** Opening GIVEN RECORDS block **
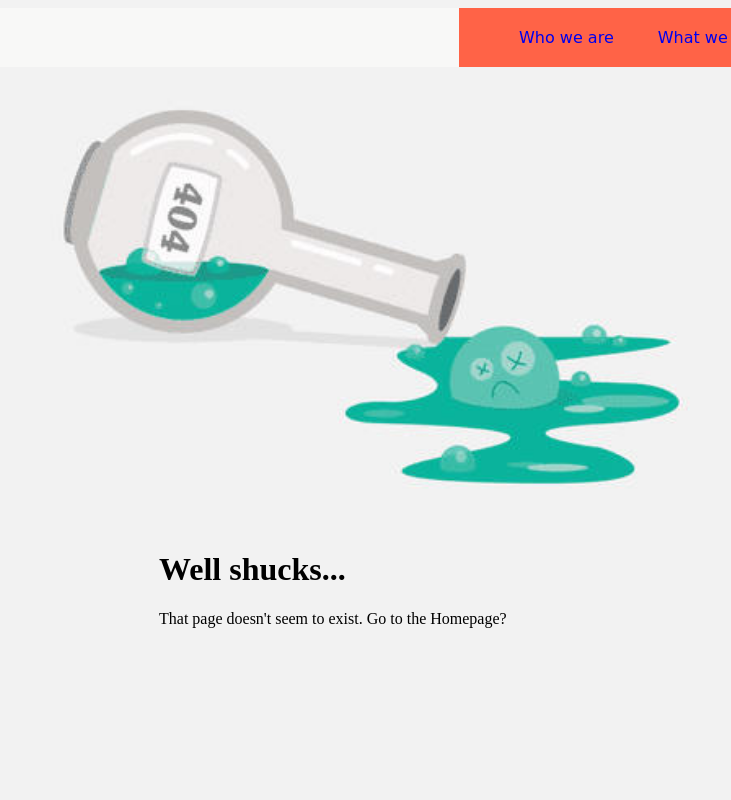
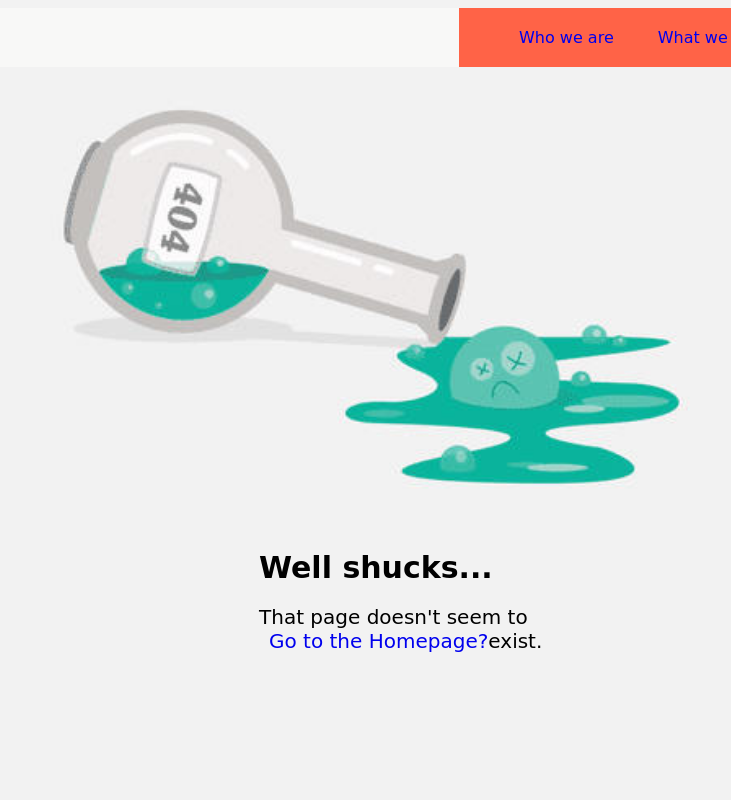
Before and after one commit to lauraMeiz/404, a website: page index.html in a window 1280 px wide. Shown: the top 800 px of the page, without its empty margins (549-1280 px from the left). Drawn offline with Linux system fonts and the light colour scheme.

Commit message:
initial commit

```diff
--- a/index.html
+++ b/index.html
@@ -30,26 +30,31 @@
       text-decoration: none;
       font-family: cursive;
     }
+    .back {
+      margin-left: 10px;
+      float: left;
+    }
     img {
       width: 900px;
       margin-left: 500px;
     }
     div {
-
-      display: block;
-      float: :left;
+      display: inline-block;
+      float: left;
+      margin-left: 800px;
+      font-family: cursive;
     }
     h1 {
-      margin-left: 700px;
+      font-size: 30px;
     }
     p {
-      margin-left: 700px;
+      font-size: 20px;
     }
 
     footer {
       background-color: #15b49e;
       width: 2000px;
-      margin-top: 800px;
+      margin-top: 300px;
       padding-bottom: 20px;
       padding-top: 25px;
     }
@@ -68,7 +73,10 @@
       <img src="./megintuvelis.jpg" alt="megintuvelis" />
       <div>
         <h1>Well shucks...</h1>
-        <p>That page doesn't seem to exist. Go to the Homepage?</p>
+        <p>
+          That page doesn't seem to <br />
+          exist. <a class="back" href="#">Go to the Homepage?</a>
+        </p>
       </div>
       <footer>ggfjgfhjghjgkjlgklu</footer>
     </main>
```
** Closing GIVEN RECORDS block **
WHAT IS BEING ASKED: Copy each line from the data that features the string "left".

WRITTEN RESPONSE:
Before and after one commit to lauraMeiz/404, a website: page index.html in a window 1280 px wide. Shown: the top 800 px of the page, without its empty margins (549-1280 px from the left). Drawn offline with Linux system fonts and the light colour scheme.
+      margin-left: 10px;
+      float: left;
       margin-left: 500px;
-      float: :left;
+      float: left;
+      margin-left: 800px;
-      margin-left: 700px;
-      margin-left: 700px;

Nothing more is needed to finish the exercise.